Before and after images:
┄┄┄┄┄┄┄┄┄┄

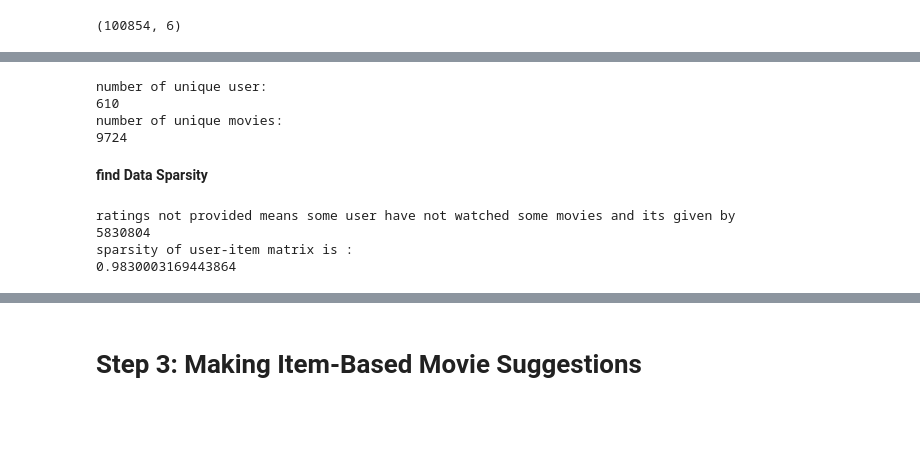
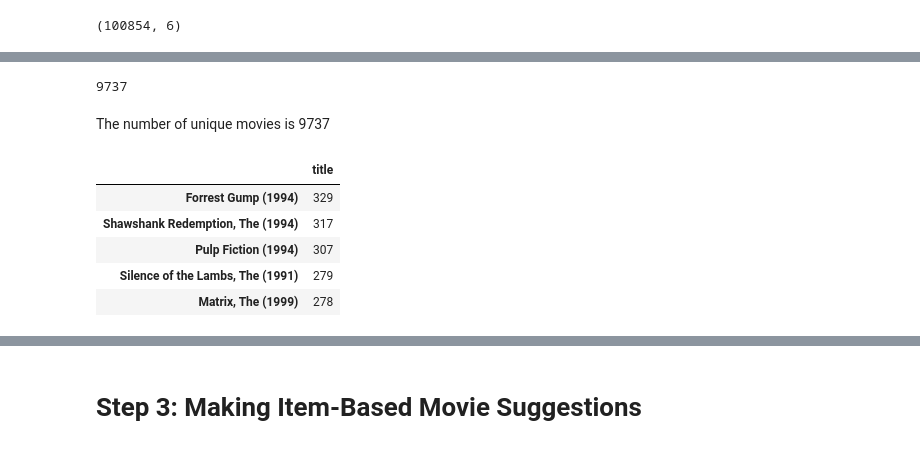
Before and after one commit to cijagani/phd-work, a Jupyter notebook: item_based_rs_demo_cijagani.ipynb, the cells around one changed output, grey strips where cells are left out. Drawn from its saved outputs; the diff is of its cells as text; code cells hidden in the pictures; blank space fills up the shorter version.

```diff
--- a/item_based_rs_demo_cijagani.ipynb
+++ b/item_based_rs_demo_cijagani.ipynb
@@ -114,30 +116,16 @@ df.shape
-# %%
-unique_user = ratings.userId.nunique(dropna = True)
-unique_movie = ratings.movieId.nunique(dropna = True)
-print("number of unique user:")
-print(unique_user)
-print("number of unique movies:")
-print(unique_movie)
-# %% [output]
-number of unique user:
-610
-number of unique movies:
-9724
-# %% [markdown]
-**find Data Sparsity**
-# %%
-# for creating item user matrix  .. we need to check how many ratings we have or how many are absent .
-total_ratings = unique_user*unique_movie
-rating_present = ratings.shape[0]
-
-ratings_not_provided = total_ratings - rating_present
-
-print("ratings not provided means some user have not watched some movies and its given by")
-print(ratings_not_provided)
-print("sparsity of user-item matrix is :")
-print(ratings_not_provided / total_ratings)
-# %% [output]
-ratings not provided means some user have not watched some movies and its given by
-5830804
-sparsity of user-item matrix is :
-0.9830003169443864
+# %%
+df["title"].nunique()
+# %% [output]
+9737
+# %% [markdown]
+The number of unique movies is 9737
+# %%
+rating_counts = pd.DataFrame(df["title"].value_counts())
+rating_counts.head()
+# %% [output]
+|  | title |
+| Forrest Gump (1994) | 329 |
+| Shawshank Redemption, The (1994) | 317 |
+| Pulp Fiction (1994) | 307 |
+| Silence of the Lambs, The (1991) | 279 |
+| Matrix, The (1999) | 278 |
```
Also changed, not shown: parts of 12 cells of this notebook.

┄┄┄┄┄┄┄┄┄┄

● **BRIEF**
Each line that holds the string "number" is to be copied from the entries above.

● **EXERCISE RESULT**
-print("number of unique user:")
-print("number of unique movies:")
-number of unique user:
-number of unique movies:
+The number of unique movies is 9737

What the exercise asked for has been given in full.